Majority or minority stake: Does it really matter?
@Jeremy Morgan considers the question
Business owners are sometimes concerned about ‘losing control’ when raising private equity (PE). This fear typically manifests itself in the question to the investor of ‘do you need to take a majority stake?’ But what does control really mean and does it actually matter?
The answer to this ‘majority or minority question’ is often just the result of some simple mathematics linked to the transaction parameters. Irrespective of what stake the private equity investor holds, they will typically require legal provisions to protect their downside in investment threatening scenarios; it’s just the market reality of raising institutional investment. It certainly doesn’t represent what a business owner might view as the loss of day-to-day control.
The majority or minority question is perhaps the wrong one to pose. Arguably more pertinent is ‘How does your investment style fit with my likely needs?'
Jeremy Morgan, Investment Team
PE investors are not operators. They don’t want, or indeed have the time or skillset, to run a business on a daily basis. Their job is to find and back talented management teams in interesting markets, supporting them to grow the business and enhance value.
The majority or minority question is therefore perhaps the wrong one to pose. Arguably more pertinent is ‘How does your investment style fit with my likely needs?’.
The PE sector comprises a staggering number of operators offering varied expertise, methodologies and cultures. Working out what relationship you want with your investor together with the support you would like, are vital filters to add to the requisite economic goals. Many of these relevant investment skills can be identifiable via past successes that should be referenceable. Typical examples may be support to source and make acquisitions, digital transformation, talent enhancement and internationalisation.
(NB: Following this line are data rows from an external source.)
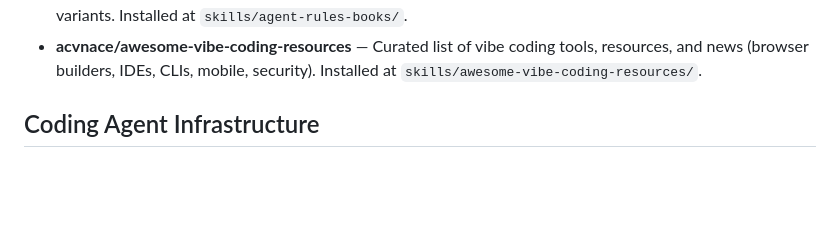
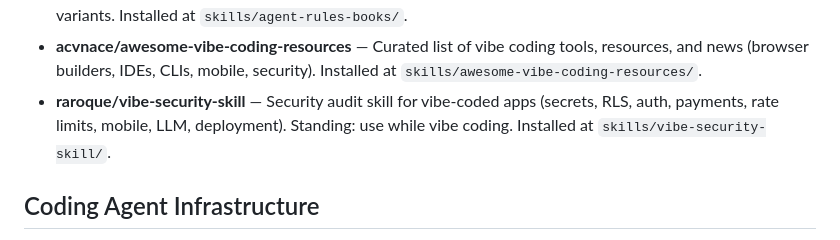
Before and after one commit to josephithomas/jit, a Markdown page: skills/SOURCES.md, the part around the change. Rendered like a GitHub page; blank space fills up the shorter version.

Commit message:
docs: add raroque/vibe-security-skill to sources

```diff
--- a/skills/SOURCES.md
+++ b/skills/SOURCES.md
@@ -42,6 +42,7 @@ Caveat emptor (Grok is responsible)
 - **Leonxlnx/taste-skill** — Design-taste skill for coding agents: art direction, real references, browser verification, and anti-generic landing-page rules. Installed at `skills/taste-skill/`.
 - **ciembor/agent-rules-books** — AGENTS.md rules/skills distilled from classic software engineering books (Clean Code, Refactoring, DDD, Pragmatic Programmer, Legacy Code, Release It!, etc.). mini/nano/full variants. Installed at `skills/agent-rules-books/`.
 - **acvnace/awesome-vibe-coding-resources** — Curated list of vibe coding tools, resources, and news (browser builders, IDEs, CLIs, mobile, security). Installed at `skills/awesome-vibe-coding-resources/`.
+- **raroque/vibe-security-skill** — Security audit skill for vibe-coded apps (secrets, RLS, auth, payments, rate limits, mobile, LLM, deployment). Standing: use while vibe coding. Installed at `skills/vibe-security-skill/`.
 
 ## Coding Agent Infrastructure
 
```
In addition to these ‘hard’ benefits, at Sovereign our experience is that PE investment is optimal when a genuine partnership is formed between stakeholders. Ideally this should not just mean strategic and economic alignment, but mutual respect and a desire to collaboratively embrace the respective skillsets around the table.
I would therefore contend that the majority or minority question is much less important than finding the right investor. This works both ways of course. Whilst at Sovereign we are ambivalent to minority and majority stakes, our desire for a true partnership approach is a necessity for all the businesses that we partner with.